Vegetable production systems of upland farming areas of the Philippines are intensively managed and suffer problems including severe soil acidity, undiagnosed micronutrient deficiencies, excessive accumulation of copper and zinc, excessive application of fertilisers and manures, and erosion. Serious soil-borne pathogens also affect productivity in these intensive farming systems. Dr Stephen Harper of the University of Queensland leads a new project to develop management strategies that mitigate, remediate and reduce the risks of contaminants in soils across 3 major vegetable production regions. The project starts with research to provide a clear understanding and validation of the current soil nutrient status, including excesses and deficiencies, and potential short-term and long-term impacts of accumulation of essential heavy metals, particularly copper and zinc, on vegetable production.15

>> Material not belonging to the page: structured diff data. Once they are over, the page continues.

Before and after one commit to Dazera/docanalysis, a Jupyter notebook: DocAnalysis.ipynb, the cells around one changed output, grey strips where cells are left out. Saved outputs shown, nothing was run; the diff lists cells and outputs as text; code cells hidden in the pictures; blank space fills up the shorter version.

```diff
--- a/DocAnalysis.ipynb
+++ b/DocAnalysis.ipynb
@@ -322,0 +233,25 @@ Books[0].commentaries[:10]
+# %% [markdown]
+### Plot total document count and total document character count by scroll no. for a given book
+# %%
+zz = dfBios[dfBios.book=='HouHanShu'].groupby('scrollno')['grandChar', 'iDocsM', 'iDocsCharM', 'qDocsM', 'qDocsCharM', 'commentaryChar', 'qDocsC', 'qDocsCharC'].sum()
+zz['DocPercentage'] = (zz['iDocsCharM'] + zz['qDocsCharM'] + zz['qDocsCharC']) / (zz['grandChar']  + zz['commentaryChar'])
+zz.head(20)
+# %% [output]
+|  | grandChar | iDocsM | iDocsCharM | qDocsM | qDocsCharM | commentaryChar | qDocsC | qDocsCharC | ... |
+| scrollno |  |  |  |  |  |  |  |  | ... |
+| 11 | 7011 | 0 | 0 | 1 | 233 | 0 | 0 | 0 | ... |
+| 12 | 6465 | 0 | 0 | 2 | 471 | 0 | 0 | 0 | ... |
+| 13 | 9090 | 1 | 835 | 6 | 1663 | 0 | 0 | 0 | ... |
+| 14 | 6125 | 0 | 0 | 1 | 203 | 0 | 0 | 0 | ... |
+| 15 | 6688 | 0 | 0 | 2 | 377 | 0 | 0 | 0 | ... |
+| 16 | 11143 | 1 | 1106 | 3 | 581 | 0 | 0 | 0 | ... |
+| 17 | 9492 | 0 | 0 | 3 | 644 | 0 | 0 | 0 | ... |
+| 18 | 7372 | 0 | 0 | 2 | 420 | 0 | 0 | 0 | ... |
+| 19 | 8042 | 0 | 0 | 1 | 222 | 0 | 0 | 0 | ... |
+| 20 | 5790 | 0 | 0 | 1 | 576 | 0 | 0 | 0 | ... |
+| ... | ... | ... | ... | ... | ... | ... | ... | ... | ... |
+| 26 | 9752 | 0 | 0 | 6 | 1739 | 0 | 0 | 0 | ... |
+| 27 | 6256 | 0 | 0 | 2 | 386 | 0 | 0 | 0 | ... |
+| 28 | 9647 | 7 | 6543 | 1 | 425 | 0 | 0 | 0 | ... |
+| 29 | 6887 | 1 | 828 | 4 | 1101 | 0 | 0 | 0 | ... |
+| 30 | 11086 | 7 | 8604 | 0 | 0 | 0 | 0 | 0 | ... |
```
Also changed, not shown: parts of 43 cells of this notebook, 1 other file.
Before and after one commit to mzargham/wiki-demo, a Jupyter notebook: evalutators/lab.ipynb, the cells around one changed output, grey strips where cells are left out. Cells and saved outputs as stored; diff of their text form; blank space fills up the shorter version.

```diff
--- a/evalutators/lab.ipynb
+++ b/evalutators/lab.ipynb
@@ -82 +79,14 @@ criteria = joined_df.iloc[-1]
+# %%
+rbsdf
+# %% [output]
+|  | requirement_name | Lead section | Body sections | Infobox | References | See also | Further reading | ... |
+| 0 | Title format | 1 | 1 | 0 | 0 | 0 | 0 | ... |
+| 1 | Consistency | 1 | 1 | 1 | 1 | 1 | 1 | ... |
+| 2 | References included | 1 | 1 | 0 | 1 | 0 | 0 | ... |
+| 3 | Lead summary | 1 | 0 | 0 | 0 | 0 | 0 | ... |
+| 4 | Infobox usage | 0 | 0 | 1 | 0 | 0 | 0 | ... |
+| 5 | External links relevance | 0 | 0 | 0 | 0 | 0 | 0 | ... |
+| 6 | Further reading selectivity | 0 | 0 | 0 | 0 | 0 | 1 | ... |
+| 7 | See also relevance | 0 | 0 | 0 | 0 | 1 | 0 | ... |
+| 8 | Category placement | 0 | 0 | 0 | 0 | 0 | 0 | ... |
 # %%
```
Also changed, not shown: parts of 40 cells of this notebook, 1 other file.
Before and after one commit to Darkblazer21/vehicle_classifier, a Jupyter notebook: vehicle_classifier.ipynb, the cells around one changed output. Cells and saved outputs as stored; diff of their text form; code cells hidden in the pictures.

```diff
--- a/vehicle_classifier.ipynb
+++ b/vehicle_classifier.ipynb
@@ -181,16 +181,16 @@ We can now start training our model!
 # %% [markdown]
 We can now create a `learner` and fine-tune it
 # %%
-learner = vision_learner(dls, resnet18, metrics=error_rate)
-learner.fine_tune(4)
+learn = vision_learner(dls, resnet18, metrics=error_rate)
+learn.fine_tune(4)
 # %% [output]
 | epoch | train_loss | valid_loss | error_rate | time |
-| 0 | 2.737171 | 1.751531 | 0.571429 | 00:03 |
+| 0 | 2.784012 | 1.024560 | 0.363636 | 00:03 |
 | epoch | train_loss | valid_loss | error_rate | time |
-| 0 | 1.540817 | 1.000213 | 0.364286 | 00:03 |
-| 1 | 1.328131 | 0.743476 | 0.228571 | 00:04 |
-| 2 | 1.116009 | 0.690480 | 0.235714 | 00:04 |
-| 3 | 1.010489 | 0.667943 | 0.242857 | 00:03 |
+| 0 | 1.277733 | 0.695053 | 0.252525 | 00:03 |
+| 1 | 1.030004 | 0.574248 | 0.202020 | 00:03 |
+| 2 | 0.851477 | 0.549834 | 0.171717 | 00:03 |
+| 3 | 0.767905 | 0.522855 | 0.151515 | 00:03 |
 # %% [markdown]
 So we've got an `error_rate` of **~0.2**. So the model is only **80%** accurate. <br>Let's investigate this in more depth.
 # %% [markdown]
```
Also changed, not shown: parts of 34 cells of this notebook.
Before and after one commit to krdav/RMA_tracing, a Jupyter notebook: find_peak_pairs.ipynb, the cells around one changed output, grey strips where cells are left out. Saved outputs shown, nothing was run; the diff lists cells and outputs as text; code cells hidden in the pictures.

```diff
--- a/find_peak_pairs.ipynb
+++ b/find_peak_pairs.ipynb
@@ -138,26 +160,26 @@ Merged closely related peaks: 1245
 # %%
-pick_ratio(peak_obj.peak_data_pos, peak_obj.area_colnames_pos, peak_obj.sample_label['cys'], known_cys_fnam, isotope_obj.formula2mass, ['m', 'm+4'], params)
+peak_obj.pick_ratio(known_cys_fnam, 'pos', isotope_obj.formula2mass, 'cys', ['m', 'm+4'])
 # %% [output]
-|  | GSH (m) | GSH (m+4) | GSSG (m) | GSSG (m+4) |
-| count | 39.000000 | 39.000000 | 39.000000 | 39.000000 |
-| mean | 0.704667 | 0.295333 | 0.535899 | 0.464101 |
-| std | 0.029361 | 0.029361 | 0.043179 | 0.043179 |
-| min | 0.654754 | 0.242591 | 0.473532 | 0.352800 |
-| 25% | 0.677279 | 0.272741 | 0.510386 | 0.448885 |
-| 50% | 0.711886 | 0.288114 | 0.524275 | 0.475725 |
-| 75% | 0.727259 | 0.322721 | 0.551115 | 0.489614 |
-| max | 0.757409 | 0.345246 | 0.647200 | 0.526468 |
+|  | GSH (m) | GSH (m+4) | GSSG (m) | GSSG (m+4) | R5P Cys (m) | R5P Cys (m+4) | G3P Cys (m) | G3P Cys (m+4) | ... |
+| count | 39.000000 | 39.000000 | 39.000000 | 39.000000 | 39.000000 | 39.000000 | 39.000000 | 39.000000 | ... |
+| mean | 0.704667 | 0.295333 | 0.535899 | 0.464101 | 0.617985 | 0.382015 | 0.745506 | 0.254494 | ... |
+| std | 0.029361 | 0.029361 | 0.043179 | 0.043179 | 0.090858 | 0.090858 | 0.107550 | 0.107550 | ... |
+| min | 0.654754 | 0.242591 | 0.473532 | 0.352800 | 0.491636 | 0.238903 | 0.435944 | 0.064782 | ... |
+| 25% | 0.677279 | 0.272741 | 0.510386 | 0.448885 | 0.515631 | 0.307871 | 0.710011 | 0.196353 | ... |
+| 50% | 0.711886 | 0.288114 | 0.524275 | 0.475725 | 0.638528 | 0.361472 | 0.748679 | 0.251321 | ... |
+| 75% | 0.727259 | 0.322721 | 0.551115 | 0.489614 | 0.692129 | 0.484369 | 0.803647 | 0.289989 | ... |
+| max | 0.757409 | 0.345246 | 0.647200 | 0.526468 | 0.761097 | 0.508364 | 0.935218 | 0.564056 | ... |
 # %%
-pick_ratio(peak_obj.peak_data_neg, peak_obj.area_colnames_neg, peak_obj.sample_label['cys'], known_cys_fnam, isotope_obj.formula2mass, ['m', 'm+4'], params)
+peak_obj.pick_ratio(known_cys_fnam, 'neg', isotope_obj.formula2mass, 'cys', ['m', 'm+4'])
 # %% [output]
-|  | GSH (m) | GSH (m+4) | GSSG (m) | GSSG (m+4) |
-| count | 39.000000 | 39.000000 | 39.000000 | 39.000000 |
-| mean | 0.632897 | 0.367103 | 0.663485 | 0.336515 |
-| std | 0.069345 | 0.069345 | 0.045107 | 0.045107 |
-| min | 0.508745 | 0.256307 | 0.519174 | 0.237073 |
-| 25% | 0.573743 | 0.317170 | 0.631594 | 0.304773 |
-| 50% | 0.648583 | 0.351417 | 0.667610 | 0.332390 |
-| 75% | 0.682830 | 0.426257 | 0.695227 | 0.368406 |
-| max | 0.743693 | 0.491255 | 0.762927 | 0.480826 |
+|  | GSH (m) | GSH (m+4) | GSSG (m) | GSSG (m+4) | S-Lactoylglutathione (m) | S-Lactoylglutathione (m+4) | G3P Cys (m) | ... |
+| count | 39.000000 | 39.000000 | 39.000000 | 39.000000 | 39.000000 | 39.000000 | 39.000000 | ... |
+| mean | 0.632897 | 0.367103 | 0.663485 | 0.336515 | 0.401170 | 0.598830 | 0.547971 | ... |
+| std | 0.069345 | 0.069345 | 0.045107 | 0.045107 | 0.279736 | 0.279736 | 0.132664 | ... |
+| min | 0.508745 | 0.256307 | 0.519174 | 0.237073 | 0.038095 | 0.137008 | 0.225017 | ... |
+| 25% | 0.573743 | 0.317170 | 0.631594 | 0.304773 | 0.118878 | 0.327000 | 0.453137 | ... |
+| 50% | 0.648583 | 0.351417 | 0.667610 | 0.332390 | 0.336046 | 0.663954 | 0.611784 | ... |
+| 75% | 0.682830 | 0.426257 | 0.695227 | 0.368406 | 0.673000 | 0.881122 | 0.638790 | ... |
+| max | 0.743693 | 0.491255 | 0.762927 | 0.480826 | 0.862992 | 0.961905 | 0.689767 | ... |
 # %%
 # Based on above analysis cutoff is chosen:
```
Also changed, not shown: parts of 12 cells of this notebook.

Country Manager, The Philippines
Research Program Managers
Current and proposed projects
- Evaluating supply chain interventions and partnerships to sustainably grow the smallholder dairy sectors of Indonesia and the Philippines (AGB/2021/124)
- Agribusiness-led inclusive value chain development for smallholder farming systems in the Philippines (AGB/2018/196)
- Baseline monitoring and evaluation of long-term impacts on fish stocks from coral restoration [Philippines] (FIS/2018/128)
- Regional coral restoration networks and appropriate technologies for larger-scale coral and fish habitat restoration in the Philippines and Australia (FIS/2019/123)
- Institutional effectiveness and political economy of coral reef restoration in the Philippines (FIS/2021/112)
- Increasing technical skills supporting community-based sea cucumber production in Vietnam and the Philippines (FIS/2016/122)
- An integrated management response to the spread of Fusarium wilt of banana in South-East Asia [Indonesia, Laos, Philippines] (HORT/2018/192)
- Development of area-wide management approaches for fruit flies in mango for Indonesia, Philippines, Australia and the Asia-Pacific region (HORT/2015/042)
- Developing vegetable value chains to meet evolving market expectations in the Philippines (HORT/2016/188)
- Improving mango crop management in Cambodia, the Philippines and Australia to meet market expectations (HORT/2016/190)
- Livestock enhancement through EcoHealth/One Health assessment in South-East Asia (ACIAR–IRDC One Health Research Program) [Indonesia, Laos, Philippines] (LS/2022/163)
- Policy support to the Philippines’ national surveillance and control programs for African swine fever, avian influenza and antimicrobial resistance: A One Health systems approach (ACIAR–IRDC One Health Research Program) (LS/2022/162)
- Enhancing livelihoods through forest and landscape restoration [Philippines] (ASEM/2016/103)
- Land management of diverse rubber-based systems in the southern Philippines (SLAM/2017/040)
- Managing heavy metals and soil contaminants in vegetable production to ensure food safety and environmental health in the Philippines (SLAM/2020/117)